=== Begin Enclosure ===

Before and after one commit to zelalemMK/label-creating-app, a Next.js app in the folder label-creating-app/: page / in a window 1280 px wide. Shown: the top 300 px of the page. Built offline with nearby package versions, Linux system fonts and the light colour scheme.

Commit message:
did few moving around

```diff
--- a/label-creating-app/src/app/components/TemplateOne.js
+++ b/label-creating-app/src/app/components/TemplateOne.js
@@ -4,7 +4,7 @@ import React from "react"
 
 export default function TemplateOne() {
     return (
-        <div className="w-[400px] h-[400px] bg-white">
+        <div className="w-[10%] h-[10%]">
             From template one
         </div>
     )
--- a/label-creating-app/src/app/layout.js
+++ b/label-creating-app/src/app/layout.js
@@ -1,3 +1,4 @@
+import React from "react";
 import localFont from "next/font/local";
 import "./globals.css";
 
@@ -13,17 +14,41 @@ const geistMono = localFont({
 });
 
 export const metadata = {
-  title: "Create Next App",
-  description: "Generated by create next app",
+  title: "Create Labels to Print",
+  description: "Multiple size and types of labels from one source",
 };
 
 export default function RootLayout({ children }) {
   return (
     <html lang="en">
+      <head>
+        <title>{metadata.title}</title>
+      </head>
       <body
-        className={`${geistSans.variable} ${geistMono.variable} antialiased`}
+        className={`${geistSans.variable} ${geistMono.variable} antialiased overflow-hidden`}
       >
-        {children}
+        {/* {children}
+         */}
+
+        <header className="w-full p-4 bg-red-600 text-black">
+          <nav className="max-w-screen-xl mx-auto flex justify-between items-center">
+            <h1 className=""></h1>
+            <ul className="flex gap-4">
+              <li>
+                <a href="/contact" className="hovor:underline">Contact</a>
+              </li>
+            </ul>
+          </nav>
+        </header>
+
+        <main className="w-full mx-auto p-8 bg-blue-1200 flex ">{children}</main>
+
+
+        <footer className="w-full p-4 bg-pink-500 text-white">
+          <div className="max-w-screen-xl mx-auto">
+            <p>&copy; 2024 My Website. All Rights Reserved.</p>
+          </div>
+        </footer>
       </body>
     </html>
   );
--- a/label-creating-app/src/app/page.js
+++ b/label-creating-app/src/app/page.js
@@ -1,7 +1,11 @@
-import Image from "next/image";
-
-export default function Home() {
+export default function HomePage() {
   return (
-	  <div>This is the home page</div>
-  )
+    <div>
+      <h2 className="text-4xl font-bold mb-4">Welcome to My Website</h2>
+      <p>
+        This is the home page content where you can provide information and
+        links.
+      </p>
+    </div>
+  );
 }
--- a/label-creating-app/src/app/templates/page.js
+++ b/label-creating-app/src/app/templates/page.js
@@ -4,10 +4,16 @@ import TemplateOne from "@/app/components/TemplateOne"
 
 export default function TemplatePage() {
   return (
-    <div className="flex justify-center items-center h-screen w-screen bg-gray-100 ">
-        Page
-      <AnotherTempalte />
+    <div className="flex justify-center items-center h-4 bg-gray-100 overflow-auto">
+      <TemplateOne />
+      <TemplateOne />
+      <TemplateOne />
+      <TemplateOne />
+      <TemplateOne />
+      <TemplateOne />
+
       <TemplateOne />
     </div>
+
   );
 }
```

=== End Enclosure ===

BRIEF: Each line holding the word "screen" must be copied from the data.

ANSWER TO THIS TASK:
+          <nav className="max-w-screen-xl mx-auto flex justify-between items-center">
+          <div className="max-w-screen-xl mx-auto">
-    <div className="flex justify-center items-center h-screen w-screen bg-gray-100 ">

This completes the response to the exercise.